The Hunts, who still own FC Dallas, put loyalty and stability first. Warzycha played for the Crew at the club's inception, retired as a member of the team, and now is in his fifth year as head coach. Bliss, also a former Crew player, is in his sixth year as technical director. Their contracts expire at the end of this season.
"We'll be evaluating. We're already evaluating. I understand that changes might be necessary," Precourt said. "We are asking around about who might be able to give us a good third-party evaluation, and we have a shortlist of folks. That's something we're focused on, getting a third-party perspective on the style of play, the roster, our coaching staff, our technical staff."
He lauded both Warzycha and Bliss for their contributions, which include the 2009 Supporters Shield, a run to the 2010 U.S. Open Cup final and two consecutive trips to the CONCACAF Champions League quarterfinals. The Crew's academy has produced U.S. Youth Soccer national titlists and five homegrown professionals. But Precourt didn't spend nearly $70 million to settle for that.
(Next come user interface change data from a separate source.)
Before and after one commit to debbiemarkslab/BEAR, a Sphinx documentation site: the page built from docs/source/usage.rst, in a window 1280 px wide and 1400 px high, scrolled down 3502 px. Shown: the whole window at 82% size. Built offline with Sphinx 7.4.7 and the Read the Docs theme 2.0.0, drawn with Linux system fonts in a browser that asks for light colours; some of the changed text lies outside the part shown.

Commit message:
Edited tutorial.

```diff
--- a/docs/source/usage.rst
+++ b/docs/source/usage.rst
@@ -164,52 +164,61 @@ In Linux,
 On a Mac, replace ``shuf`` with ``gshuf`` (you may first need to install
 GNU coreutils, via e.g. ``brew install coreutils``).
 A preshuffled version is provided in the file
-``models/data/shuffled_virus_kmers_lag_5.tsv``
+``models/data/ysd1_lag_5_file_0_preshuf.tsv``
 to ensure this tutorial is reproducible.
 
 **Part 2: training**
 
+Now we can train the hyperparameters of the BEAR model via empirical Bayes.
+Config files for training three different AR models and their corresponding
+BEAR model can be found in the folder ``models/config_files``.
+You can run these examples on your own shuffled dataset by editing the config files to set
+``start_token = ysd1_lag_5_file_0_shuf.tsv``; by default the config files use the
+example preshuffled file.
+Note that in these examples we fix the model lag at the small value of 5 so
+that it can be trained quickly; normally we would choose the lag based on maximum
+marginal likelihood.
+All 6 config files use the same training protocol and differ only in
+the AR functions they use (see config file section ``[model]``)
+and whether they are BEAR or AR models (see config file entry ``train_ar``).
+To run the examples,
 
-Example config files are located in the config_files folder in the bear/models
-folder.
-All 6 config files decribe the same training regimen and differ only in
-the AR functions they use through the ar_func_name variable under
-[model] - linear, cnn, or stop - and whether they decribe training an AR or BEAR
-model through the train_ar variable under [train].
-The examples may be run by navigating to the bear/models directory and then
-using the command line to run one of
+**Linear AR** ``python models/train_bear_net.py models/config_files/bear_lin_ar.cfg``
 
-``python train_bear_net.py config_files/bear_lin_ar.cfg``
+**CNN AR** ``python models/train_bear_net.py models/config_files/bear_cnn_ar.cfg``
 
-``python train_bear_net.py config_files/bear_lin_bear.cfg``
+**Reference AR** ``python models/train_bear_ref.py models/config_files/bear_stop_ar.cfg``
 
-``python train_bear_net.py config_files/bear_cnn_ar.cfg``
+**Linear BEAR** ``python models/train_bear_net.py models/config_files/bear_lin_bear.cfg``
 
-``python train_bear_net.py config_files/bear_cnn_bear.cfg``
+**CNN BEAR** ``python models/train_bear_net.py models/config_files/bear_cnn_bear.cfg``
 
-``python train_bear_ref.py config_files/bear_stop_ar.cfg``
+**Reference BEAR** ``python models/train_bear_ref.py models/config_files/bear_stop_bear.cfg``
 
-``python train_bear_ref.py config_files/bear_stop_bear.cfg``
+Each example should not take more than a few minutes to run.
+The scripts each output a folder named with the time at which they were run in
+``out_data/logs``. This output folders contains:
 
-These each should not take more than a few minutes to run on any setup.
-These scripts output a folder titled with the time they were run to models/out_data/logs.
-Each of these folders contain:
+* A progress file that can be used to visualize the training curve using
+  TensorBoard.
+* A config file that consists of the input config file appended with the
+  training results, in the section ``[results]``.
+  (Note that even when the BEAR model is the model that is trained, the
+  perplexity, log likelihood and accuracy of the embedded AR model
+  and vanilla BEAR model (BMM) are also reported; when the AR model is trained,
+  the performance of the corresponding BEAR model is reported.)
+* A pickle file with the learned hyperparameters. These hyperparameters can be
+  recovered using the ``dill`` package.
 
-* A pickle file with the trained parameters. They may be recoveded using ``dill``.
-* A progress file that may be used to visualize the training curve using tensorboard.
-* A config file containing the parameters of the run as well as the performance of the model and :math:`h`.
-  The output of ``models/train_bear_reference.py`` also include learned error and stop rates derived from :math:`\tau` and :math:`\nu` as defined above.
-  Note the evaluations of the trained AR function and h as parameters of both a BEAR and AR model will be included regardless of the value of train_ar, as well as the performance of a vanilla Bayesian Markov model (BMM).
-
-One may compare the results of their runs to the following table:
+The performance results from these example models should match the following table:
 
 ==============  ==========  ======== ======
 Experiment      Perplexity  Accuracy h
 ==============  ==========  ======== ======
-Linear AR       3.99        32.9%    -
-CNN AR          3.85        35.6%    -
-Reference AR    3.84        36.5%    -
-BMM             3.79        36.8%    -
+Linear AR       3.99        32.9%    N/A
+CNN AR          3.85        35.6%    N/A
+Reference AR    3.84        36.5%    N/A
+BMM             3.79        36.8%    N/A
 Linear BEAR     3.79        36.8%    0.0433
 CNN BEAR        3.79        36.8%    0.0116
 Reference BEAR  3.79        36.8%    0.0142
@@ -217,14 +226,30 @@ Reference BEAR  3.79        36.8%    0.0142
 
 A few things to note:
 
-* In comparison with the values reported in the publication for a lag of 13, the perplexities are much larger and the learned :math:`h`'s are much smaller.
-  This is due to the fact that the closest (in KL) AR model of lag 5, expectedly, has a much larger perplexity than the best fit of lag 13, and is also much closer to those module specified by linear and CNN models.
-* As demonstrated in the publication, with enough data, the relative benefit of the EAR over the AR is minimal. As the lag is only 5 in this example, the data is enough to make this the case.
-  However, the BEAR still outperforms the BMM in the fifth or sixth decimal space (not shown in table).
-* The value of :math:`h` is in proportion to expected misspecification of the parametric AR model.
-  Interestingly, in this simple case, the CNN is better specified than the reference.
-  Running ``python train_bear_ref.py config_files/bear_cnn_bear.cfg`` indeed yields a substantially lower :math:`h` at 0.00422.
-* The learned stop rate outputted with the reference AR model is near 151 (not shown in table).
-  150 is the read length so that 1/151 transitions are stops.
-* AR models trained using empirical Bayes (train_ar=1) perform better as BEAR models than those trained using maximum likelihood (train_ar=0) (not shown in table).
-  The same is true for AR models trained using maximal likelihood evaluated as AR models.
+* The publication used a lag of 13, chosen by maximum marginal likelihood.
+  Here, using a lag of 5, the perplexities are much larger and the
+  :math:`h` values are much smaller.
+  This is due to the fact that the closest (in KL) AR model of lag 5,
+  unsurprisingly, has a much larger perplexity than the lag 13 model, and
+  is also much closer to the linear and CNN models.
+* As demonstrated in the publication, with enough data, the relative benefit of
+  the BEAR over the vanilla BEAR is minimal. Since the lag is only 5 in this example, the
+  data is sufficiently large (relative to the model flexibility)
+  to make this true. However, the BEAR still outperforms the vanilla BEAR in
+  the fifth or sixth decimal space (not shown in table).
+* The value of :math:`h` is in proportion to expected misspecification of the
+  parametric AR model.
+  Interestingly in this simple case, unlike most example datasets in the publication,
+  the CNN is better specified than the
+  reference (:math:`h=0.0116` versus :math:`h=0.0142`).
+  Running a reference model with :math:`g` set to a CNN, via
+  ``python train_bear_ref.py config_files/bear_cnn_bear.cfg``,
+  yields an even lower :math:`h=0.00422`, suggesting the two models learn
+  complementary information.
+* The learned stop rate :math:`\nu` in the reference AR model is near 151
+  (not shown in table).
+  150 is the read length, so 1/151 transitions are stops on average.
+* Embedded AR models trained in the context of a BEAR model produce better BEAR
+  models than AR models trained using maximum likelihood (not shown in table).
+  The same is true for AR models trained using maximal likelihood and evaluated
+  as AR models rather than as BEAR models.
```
"We're not getting into this for any other reason than to be one of the best teams on the field, year in and year out. We want a culture of consistent winning, playoffs and hopefully win a championship or two," he said. "I'm not the type of person who' s just going to spend our way into success though. We want to build our organization the right way over time, making patient, long-range decisions. I would imagine that the Crew are going to become more competitive (with player signings). Federico Higuaín is our only DP right now and I'd like to get a little more aggressive in building out our roster and fielding high-quality talent. Are we going to be competing with the Galaxy, New York and Seattle? I wouldn't expect that."
According to the most recent figures released by the MLS Players Union, the Crew's average base salary is the fourth-lowest in the league.
A "little more aggressive" probably sounds great to Crew supporters, who surely understand that a club doesn't have to drop millions on a single player to compete in today's MLS. Sporting Kansas City, Real Salt Lake, the Portland Timbers and the Houston Dynamo all spend to within $400,000 of Columbus. A second designated player and a few smart raises could make all the difference in the Crew's quest for relevance.
"We have to have the right attitude and embrace it and say, (Precourt) is an opportunity to have a fresh set of eyes on what we're doing," McCullers said. "So I think everybody's looking at it that way. We're open to change. We're open to looking at things in a different way...It can be disconcerting and a little scary, but in the end it gets your blood flowing and the adrenaline pumps and then you see the opportunities that come with change and that gets very exciting."
Adrenaline. Excitement. These are not the qualities associated with "America's Hardest Working Team", despite its past success. But Precourt is betting big that perceptions can change. Those tired old construction workers now have an ambitious new foreman.